The other beach I’d like to tell you about this week is not on the tourist path nor is it very crowded with locals. The beach is Hull Bay and it’s primarily used by the Frenchie fishermen for mooring their boats and landing their catches and also by St Thomas’s small group of die-hard surfers (surf is a rare commodity in the VI and Hull has what little there is of it – winter only and pretty feeble by Hawaiian or Australian standards). This is a good place to go for a little local color, great photo ops (all those fishing boats, nets hanging to dry, etc), a quiet beach to sunbathe, and nice swimming if you don’t insist on sandy bottoms (it’s mostly grass here). This is a real working beach, as I said, and maybe you’ll be there at the right time to see the catch being landed. The fishermen here work in the same tradition as their fathers and grandfathers – no mechanized anything (being somewhat of an animal rights enthusiast I find this method of fishing fair – they pit their wits and skills against those of the fish and it’s anyone’s bet who will win – not so with long-liners and trawlers that indiscriminately scoop up every living creature within their grasp) – and most people find it fascinating to watch them at work. And if by chance you’re staying someplace that you can do your own cooking, by all means buy a fish from that boat (if necessary the fisherman will tell you how to cook it) – it will be the best you’ve ever tasted – guaranteed.

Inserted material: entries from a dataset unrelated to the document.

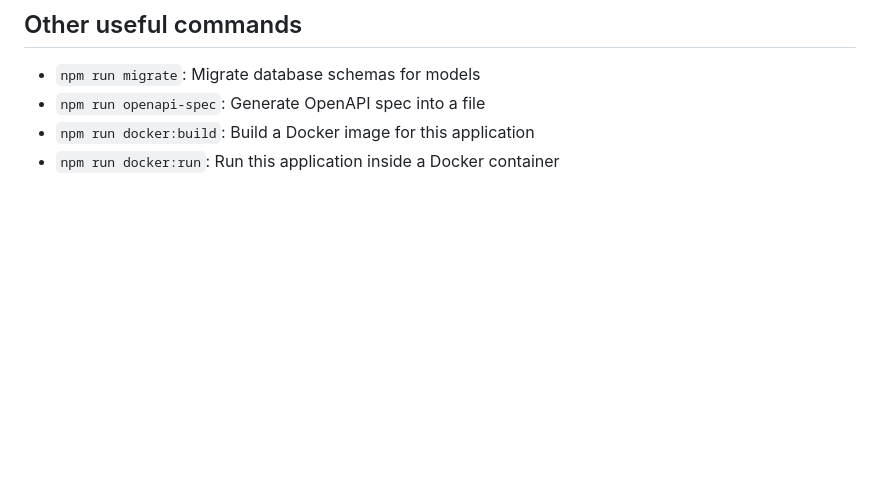
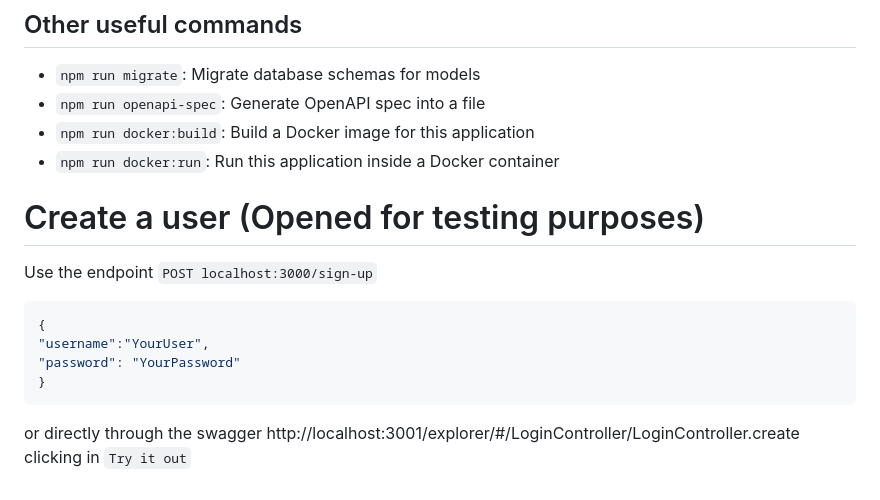
Before and after one commit to 8vio/student-management, a Markdown page: README.md, the part around the change. Drawn GitHub-style; blank space fills up the shorter version.

Commit message:
feat(Login): Login Documentation
Login creattion documentation

````diff
--- a/README.md
+++ b/README.md
@@ -113,3 +113,17 @@ npm run lint:fix
 - `npm run openapi-spec`: Generate OpenAPI spec into a file
 - `npm run docker:build`: Build a Docker image for this application
 - `npm run docker:run`: Run this application inside a Docker container
+
+
+# Create a user (Opened for testing purposes)
+
+Use the endpoint `POST localhost:3000/sign-up`
+
+```sh
+{
+"username":"YourUser",
+"password": "YourPassword"
+}
+```
+
+or directly through the swagger http://localhost:3001/explorer/#/LoginController/LoginController.create clicking in `Try it out`
````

It’s extremely peaceful all week long here until Sunday afternoon when the beach bar starts hopping. Most Sundays have a live band – usually Frenchie (I’m going to tell you about the Frenchies in a future VI In-Depth) – with dancing and food and drinks. Very family oriented. Hull Bay is not on the tourist track but if you make the detour, do sit at a picnic table, have a burger or a meal (good chef – makes great soups), listen to the music and do some people watching. Most of the Frenchies are quite garrulous and like nothing more than an audience for their stories so it could be quite an interesting, different vacation experience for you.

As a tourist I like to get away from hotels and tourist attractions (and other tourists) and into situations where I meet the locals – that for me is the real vacation experience. Through this page I will endeavour to give you a little more insight into a local’s viewpoint of life in the VI and maybe inspire you to come and find out more about us on your own. See you next week!